§ Work item:
Lines with "cover" in them are to be located in the listing below and copied.

§ Entries shown:
• • • • • • •
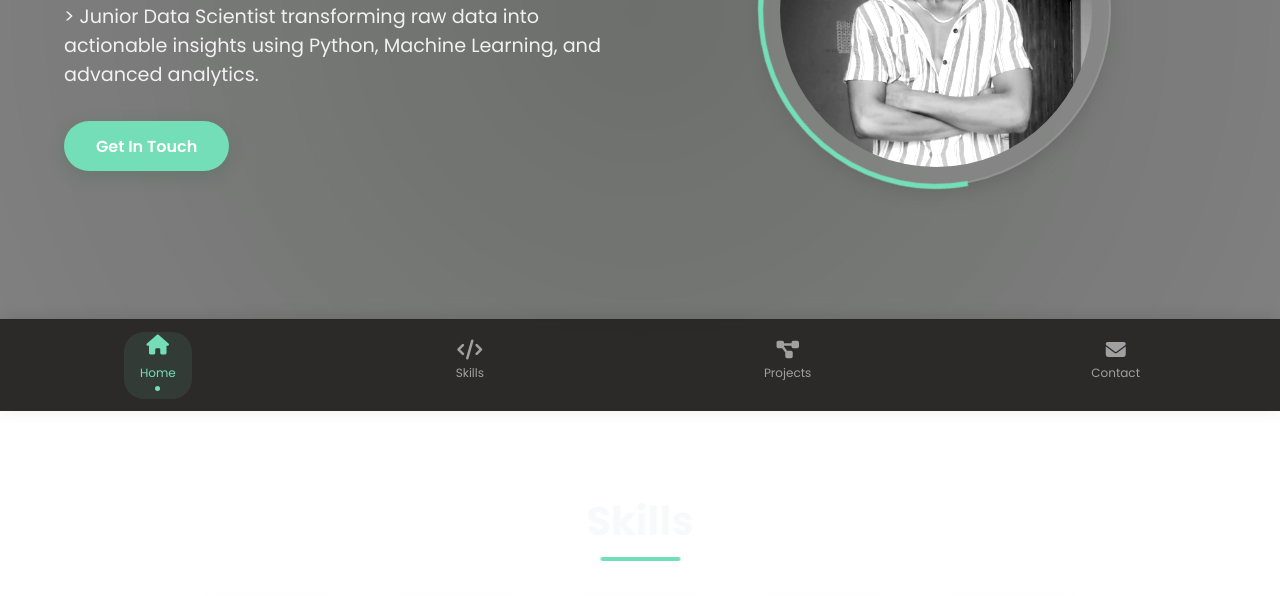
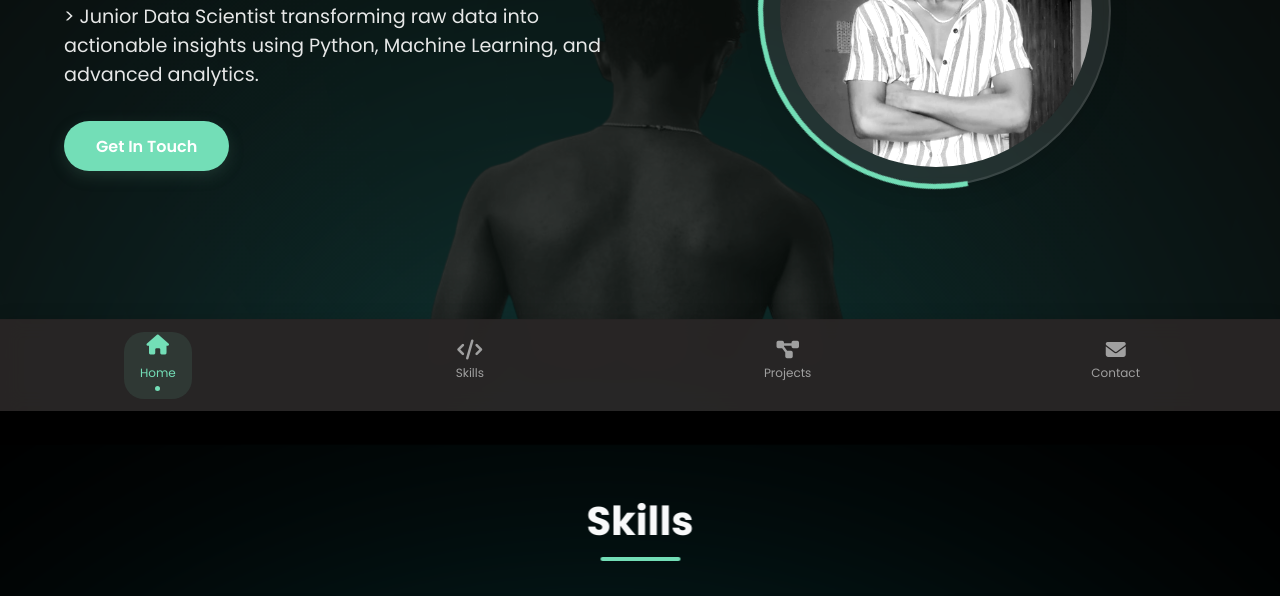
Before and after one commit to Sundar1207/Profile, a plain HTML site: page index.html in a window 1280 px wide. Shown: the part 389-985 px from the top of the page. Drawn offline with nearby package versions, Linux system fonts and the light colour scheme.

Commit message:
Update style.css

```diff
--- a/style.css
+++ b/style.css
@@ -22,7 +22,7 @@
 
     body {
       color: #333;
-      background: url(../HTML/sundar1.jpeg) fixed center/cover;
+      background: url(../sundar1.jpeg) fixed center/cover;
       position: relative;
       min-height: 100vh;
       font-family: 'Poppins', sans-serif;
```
• • • • • • •
§ Response to this exercise:
-      background: url(../HTML/sundar1.jpeg) fixed center/cover;
+      background: url(../sundar1.jpeg) fixed center/cover;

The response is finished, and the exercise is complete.